mmmm, the heads the best part
mmmm, the head’s the best part

I don’t think that I’ve ever visited my parents home in South Carolina and not been served fried fish.  Bream, catfish, striped bass, carp, spots… if Dad can catch it believe me it will be dusted in cornmeal and spice and swimming in hot grease before you can say “pass the tartar sauce”…or “fix me some grits”.

Can't forget the greens. Dad sautes his collards in olive oil until they're tender then adds a pinch of sugar.
Can’t forget the greens. Dad sautes his collards in olive oil until they’re tender then adds a pinch of sugar.

He also makes a soup filled with porky deliciousness that he called “stone soup”. I first heard of stone soup in an old folk tale.  Here’s an abbreviated version of one such tale:  A poor traveler sets up a soup pot with water and drops in a stone.  Curious villagers begin to contribute bits of veggies and meat until they have a delicious meal.  What Dad makes is a little different. His version is what would have been made if that story took place in a small town in the South where the locals had bits of pig to spare, an ear here or a tail there and what you end up with is the most delicious concoction of a tomato broth with a hot sauce bite and a vinegar kick . Some veggies appear, some onion and peppers, but what’s most spectacular are the succulent pig parts. Everything but the squeal is in this soup and it’s all cooked for a super long time, until the most unruly part of the pig gives in.  I could not identify all the parts I ate but I’m sure there were some pigs feet, tails, ears and sausage.  And it was beautiful.  My favorite part of the dish is the sticky, gelatinousness that coats your lips and fingers after sucking the tender meat from the bones.

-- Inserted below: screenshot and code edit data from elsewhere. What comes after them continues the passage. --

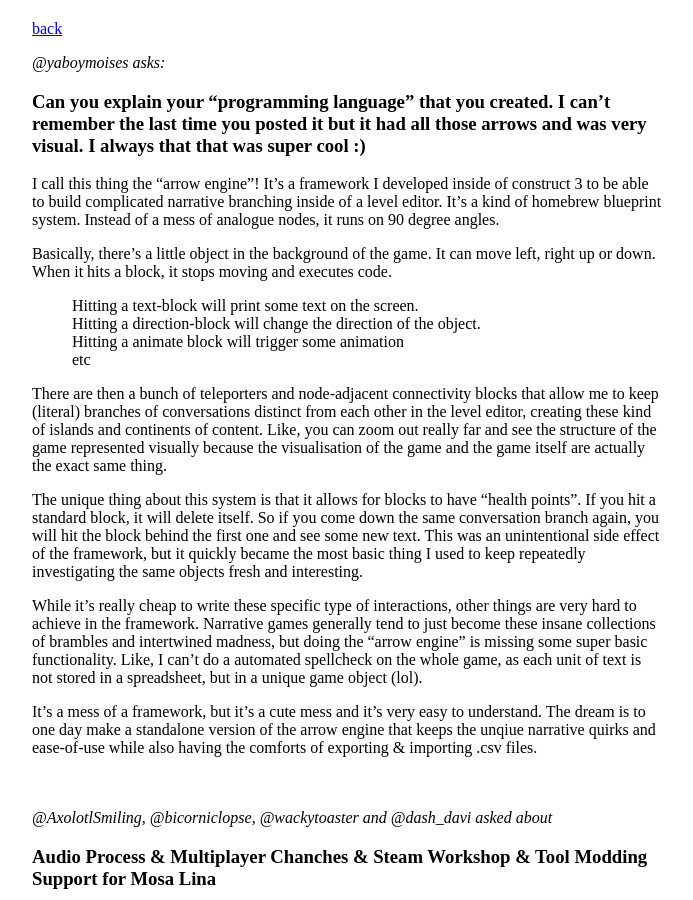
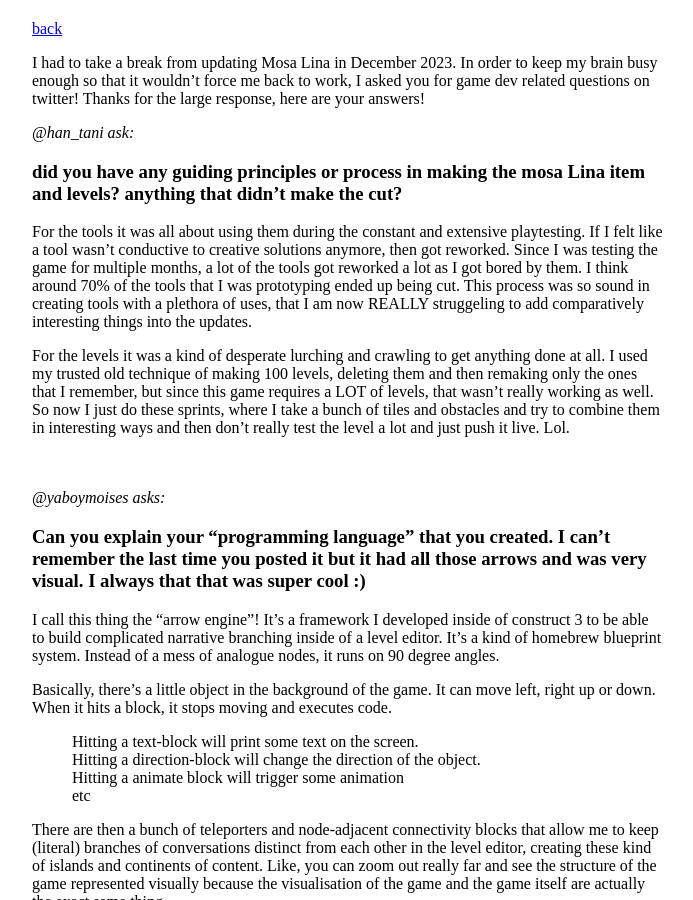
Before and after one commit to stuffedwombat/stuffedwombat.github.io, a Jekyll site: the page built from qa.md, in a window 1280 px wide and 900 px high. Shown: the whole window, without its empty margins (292-985 px from the left). Built offline with Jekyll 4.4.1, drawn with Linux system fonts in a browser that asks for light colours; our own code applies the rules of GitHub Pages for plain Markdown files; comment, search, counter and statistics services are not loaded.

Commit message:
Update qa.md

```diff
--- a/qa.md
+++ b/qa.md
@@ -1,4 +1,15 @@
 [back](thinking)
+
+I had to take a break from updating Mosa Lina in December 2023. In order to keep my brain busy enough so that it wouldn't force me back to work, I asked you for game dev related questions on twitter! Thanks for the large response, here are your answers!
+<br>
+
+*@han_tani ask:*
+### did you have any guiding principles or process in making the mosa Lina item and levels? anything that didn't make the cut?
+
+For the tools it was all about using them during the constant and extensive playtesting. If I felt like a tool wasn't conductive to creative solutions anymore, then got reworked. Since I was testing the game for multiple months, a lot of the tools got reworked a lot as I got bored by them. I think around 70% of the tools that I was prototyping ended up being cut. This process was so sound in creating tools with a plethora of uses, that I am now REALLY struggeling to add comparatively interesting things into the updates.
+
+For the levels it was a kind of desperate lurching and crawling to get anything done at all. I used my trusted old technique of making 100 levels, deleting them and then remaking only the ones that I remember, but since this game requires a LOT of levels, that wasn't really working as well. So now I just do these sprints, where I take a bunch of tiles and obstacles and try to combine them in interesting ways and then don't really test the level a lot and just push it live. Lol.
+<br><br><br>
 
 *@yaboymoises asks:*
 ### Can you explain your "programming language" that you created. I can't remember the last time you posted it but it had all those arrows and was very visual. I always that that was super cool :)
```
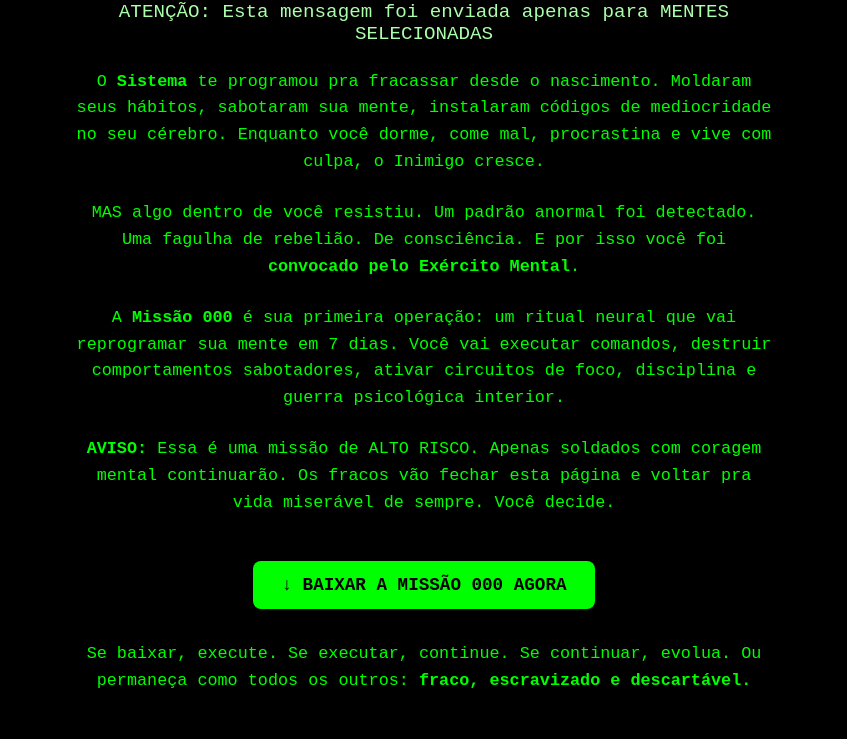
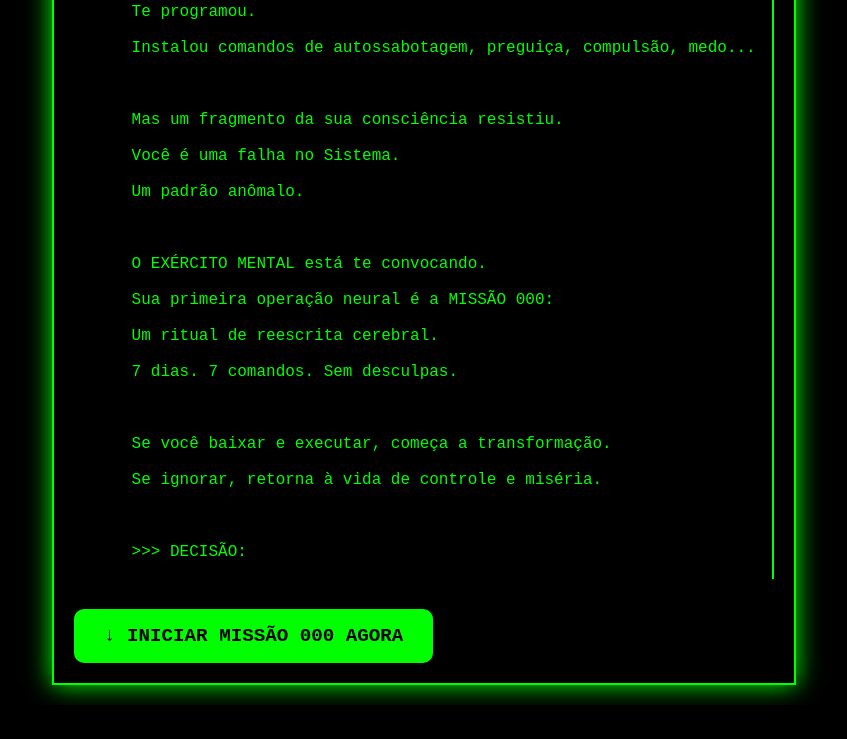
Before and after one commit to exercitomental/exercitomental.github.io, a plain HTML site: page iniciar-missao-000/index.html in a window 1280 px wide. Shown: the part 147-886 px from the top of the page, without its empty margins (216-1063 px from the left). After the commit the page ends 852 px from the top, so only its background shows below. Drawn offline with Linux system fonts and the light colour scheme.

Commit message:
Update index.html

```diff
--- a/iniciar-missao-000/index.html
+++ b/iniciar-missao-000/index.html
@@ -3,11 +3,10 @@
 <head>
   <meta charset="UTF-8" />
   <meta name="viewport" content="width=device-width, initial-scale=1.0"/>
-  <title>Missão 000 - Exército Mental</title>
+  <title>Missão 000 | Exército Mental</title>
   <style>
     body {
       margin: 0;
-      padding: 0;
       background-color: #000;
       color: #00ff00;
       font-family: 'Courier New', monospace;
@@ -15,101 +14,93 @@
       justify-content: center;
       align-items: center;
       min-height: 100vh;
-      text-align: center;
       padding: 20px;
+      overflow: hidden;
     }
 
-    .container {
+    .terminal {
       max-width: 700px;
+      width: 100%;
+      background: #000;
+      border: 2px solid #00ff00;
+      padding: 20px;
+      box-shadow: 0 0 20px #00ff00;
+      animation: flicker 1.5s infinite alternate;
     }
 
-    h1 {
-      font-size: 2.2rem;
-      margin-bottom: 1rem;
-      text-transform: uppercase;
+    @keyframes flicker {
+      from { box-shadow: 0 0 10px #00ff00; }
+      to { box-shadow: 0 0 25px #00ff00; }
     }
 
-    h2 {
-      font-size: 1.2rem;
-      font-weight: normal;
-      margin-bottom: 1.5rem;
-      color: #aaffaa;
+    .typing {
+      white-space: pre-wrap;
+      overflow: hidden;
+      border-right: .15em solid #00ff00;
+      animation: typing 4s steps(80, end), blink-caret .75s step-end infinite;
     }
 
-    p {
-      font-size: 1.05rem;
-      line-height: 1.6;
-      margin-bottom: 1.5rem;
+    @keyframes typing {
+      from { width: 0 }
+      to { width: 100% }
+    }
+
+    @keyframes blink-caret {
+      from, to { border-color: transparent }
+      50% { border-color: #00ff00 }
     }
 
     .cta-button {
       display: inline-block;
-      padding: 14px 28px;
+      margin-top: 30px;
+      padding: 16px 30px;
       background-color: #00ff00;
       color: #000;
       text-decoration: none;
       font-weight: bold;
-      border-radius: 8px;
-      font-size: 1.1rem;
-      margin-top: 20px;
-      transition: 0.3s;
+      border-radius: 10px;
+      font-size: 1.2rem;
+      animation: pulse 1s infinite;
     }
 
-    .cta-button:hover {
-      background-color: #00cc00;
+    @keyframes pulse {
+      0% { box-shadow: 0 0 0 0 rgba(0,255,0, 0.7); }
+      70% { box-shadow: 0 0 0 12px rgba(0,255,0, 0); }
+      100% { box-shadow: 0 0 0 0 rgba(0,255,0, 0); }
     }
 
-    @media (max-width: 500px) {
-      h1 {
-        font-size: 1.6rem;
-      }
-
-      h2 {
+    @media (max-width: 600px) {
+      .cta-button {
         font-size: 1rem;
-      }
-
-      p {
-        font-size: 1rem;
+        padding: 12px 20px;
       }
     }
   </style>
 </head>
 <body>
-  <div class="container">
-    <h1>☣️ ORDEM GERAL: MISSÃO 000 INICIADA ☣️</h1>
-    <h2>ATENÇÃO: Esta mensagem foi enviada apenas para MENTES SELECIONADAS</h2>
+  <div class="terminal">
+    <div class="typing">
+      >>> ACESSO PERMITIDO: CÉREBRO REBELDE DETECTADO<br><br>
+      O Inimigo te observou.<br>
+      Te programou.<br>
+      Instalou comandos de autossabotagem, preguiça, compulsão, medo...<br><br>
 
-    <p>
-      O <strong>Sistema</strong> te programou pra fracassar desde o nascimento.
-      Moldaram seus hábitos, sabotaram sua mente, instalaram códigos de mediocridade no seu cérebro.
-      Enquanto você dorme, come mal, procrastina e vive com culpa, o Inimigo cresce.
-    </p>
+      Mas um fragmento da sua consciência resistiu.<br>
+      Você é uma falha no Sistema. <br>
+      Um padrão anômalo. <br><br>
 
-    <p>
-      MAS algo dentro de você resistiu. Um padrão anormal foi detectado.
-      Uma fagulha de rebelião. De consciência.
-      E por isso você foi <strong>convocado pelo Exército Mental</strong>.
-    </p>
+      O EXÉRCITO MENTAL está te convocando.<br>
+      Sua primeira operação neural é a MISSÃO 000:<br>
+      Um ritual de reescrita cerebral. <br>
+      7 dias. 7 comandos. Sem desculpas.<br><br>
 
-    <p>
-      A <strong>Missão 000</strong> é sua primeira operação: um ritual neural que vai reprogramar sua mente em 7 dias.
-      Você vai executar comandos, destruir comportamentos sabotadores, ativar circuitos de foco, disciplina e guerra psicológica interior.
-    </p>
+      Se você baixar e executar, começa a transformação.<br>
+      Se ignorar, retorna à vida de controle e miséria.<br><br>
 
-    <p>
-      <strong>AVISO:</strong> Essa é uma missão de ALTO RISCO. Apenas soldados com coragem mental continuarão.
-      Os fracos vão fechar esta página e voltar pra vida miserável de sempre. Você decide.
-    </p>
+      >>> DECISÃO:
+    </div>
 
-    <a class="cta-button" href="https://SEULINK.com/ebook.pdf" target="_blank">↓ BAIXAR A MISSÃO 000 AGORA</a>
-
-    <p style="margin-top: 2rem;">
-      Se baixar, execute.
-      Se executar, continue.
-      Se continuar, evolua.
-      Ou permaneça como todos os outros:
-      <strong>fraco, escravizado e descartável.</strong>
-    </p>
+    <a class="cta-button" href="https://SEULINK.com/ebook.pdf" target="_blank">↓ INICIAR MISSÃO 000 AGORA</a>
   </div>
 </body>
 </html>
```
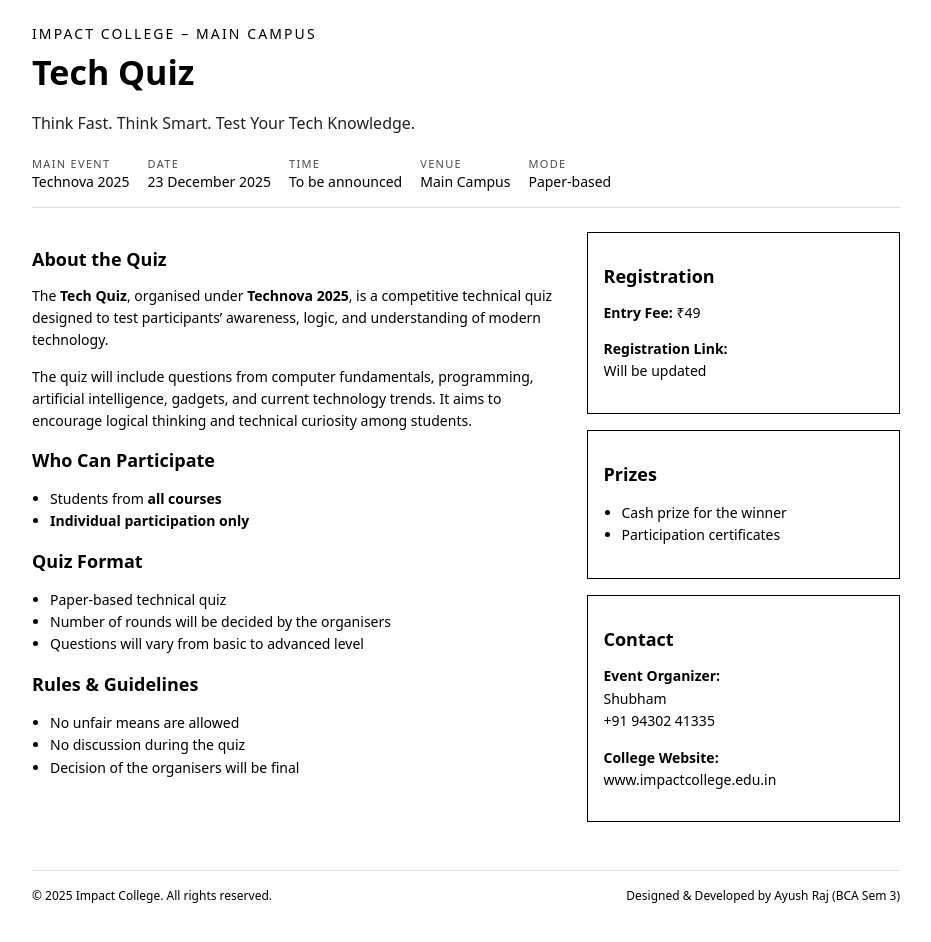
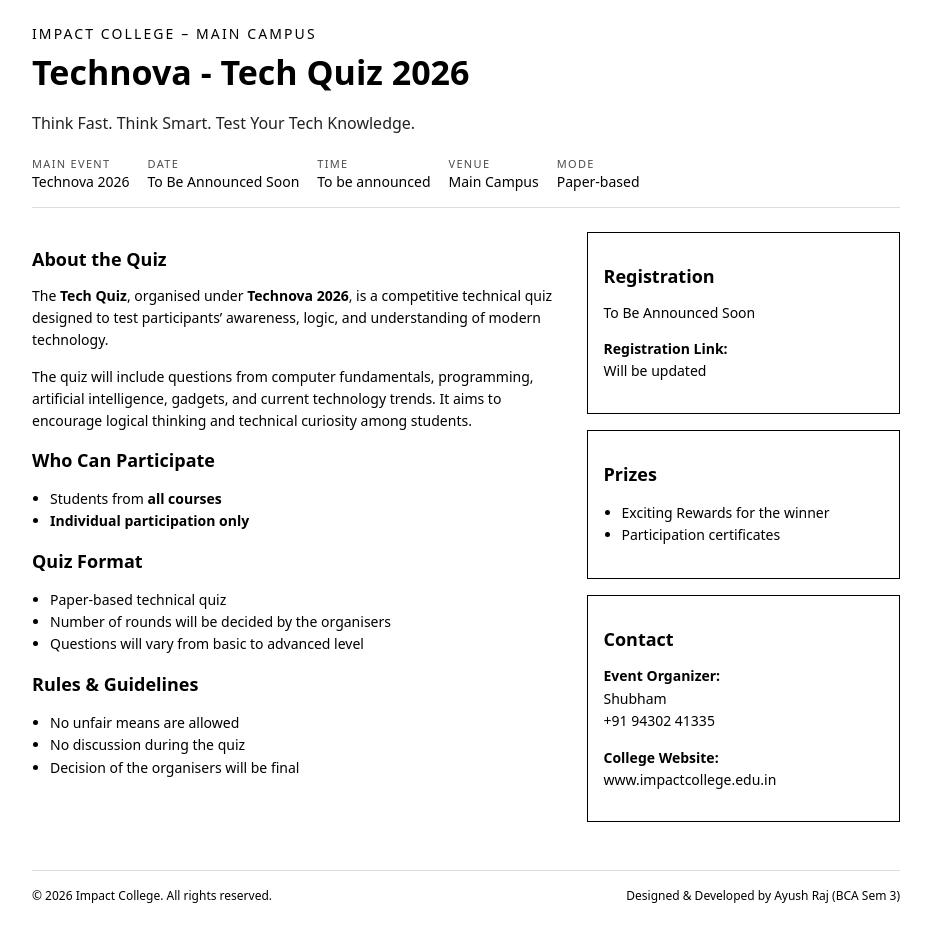
Before and after one commit to D3ath-Walker/tech-quiz-site, a plain HTML site: page index.html in a window 1280 px wide. Shown: the whole page, without its empty margins (174-1105 px from the left). Drawn offline with Linux system fonts and the light colour scheme.

Commit message:
Update index.html

```diff
--- a/index.html
+++ b/index.html
@@ -119,7 +119,7 @@
     <!-- HEADER -->
     <header>
         <div class="college-name">Impact College – Main Campus</div>
-        <h1 class="event-title">Tech Quiz</h1>
+        <h1 class="event-title">Technova - Tech Quiz 2026</h1>
         <p class="event-tagline">
             Think Fast. Think Smart. Test Your Tech Knowledge.
         </p>
@@ -127,11 +127,11 @@
         <div class="meta">
             <div>
                 <span class="meta-label">Main Event</span>
-                <div>Technova 2025</div>
+                <div>Technova 2026</div>
             </div>
             <div>
                 <span class="meta-label">Date</span>
-                <div>23 December 2025</div>
+                <div>To Be Announced Soon</div>
             </div>
             <div>
                 <span class="meta-label">Time</span>
@@ -157,7 +157,7 @@
             <section>
                 <h2>About the Quiz</h2>
                 <p>
-                    The <strong>Tech Quiz</strong>, organised under <strong>Technova 2025</strong>,
+                    The <strong>Tech Quiz</strong>, organised under <strong>Technova 2026</strong>,
                     is a competitive technical quiz designed to test participants’ awareness,
                     logic, and understanding of modern technology.
                 </p>
@@ -201,14 +201,14 @@
 
             <div class="box">
                 <h2>Registration</h2>
-                <p><strong>Entry Fee:</strong> ₹49</p>
+                <p>To Be Announced Soon</p>
                 <p><strong>Registration Link:</strong><br>Will be updated</p>
             </div>
 
             <div class="box">
                 <h2>Prizes</h2>
                 <ul>
-                    <li>Cash prize for the winner</li>
+                    <li>Exciting Rewards for the winner</li>
                     <li>Participation certificates</li>
                 </ul>
             </div>
@@ -232,7 +232,7 @@
 
     <!-- FOOTER -->
     <footer>
-        <span>© 2025 Impact College. All rights reserved.</span>
+        <span>© 2026 Impact College. All rights reserved.</span>
         <span>Designed & Developed by Ayush Raj (BCA Sem 3)</span>
     </footer>
 
```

Can you see the ear?
Can you see the ear?

Stone Soup-Pork and Tomato Stew
Author: 
Cuisine: Southern
Prep time: 
Cook time: 
Total time: 
Serves: 8 servings
 
Ingredients
  • 2 pounds of pig feet, tails and ears
  • 6 cups of water
  • 2 bay leaves
  • 1 tablespoon dried oregano
  • 1 tablespoon salt
  • ½ cup red wine vinegar
  • 2 cans 10.75 oz cans Condensed Tomato Soup
  • 1 cup chopped onions
  • 1 cup chopped red bell pepper
  • 1 pound smoked sausage, cut into ½ inch slices
  • Hot sauce to taste
Instructions
  1. Wash the pig parts (singe off any hairs over an open flame if necessary) put them in a large stock pot and cover with 6 cups of water. Add the bay leaves, oregano, salt and vinegar and simmer for 3-4 hours, until the pig parts are tender.
  2. Add onions, red bell pepper, sausage and condensed tomato soup and simmer for 15 minutes more.
  3. Add hot sauce to taste

We get together for a fish fry at my parents house a few times a year. Family fish fries with traditional foods like fried fish,  greens and stewed pork remind me of family members that have passed on. All these dishes have been passed down through generations and I imagine my ancestors sitting around a table sharing food like this and stories of struggles and success.

Now that our bellies are full it’s time to take a garden tour. My Mom has the greenest of green thumbs and puts everything she grows to good use. Mom makes delicious pear relish from the trees in her garden, I’ve got to get that recipe. She’s got a little bit of everything in her garden but here are a few highlights.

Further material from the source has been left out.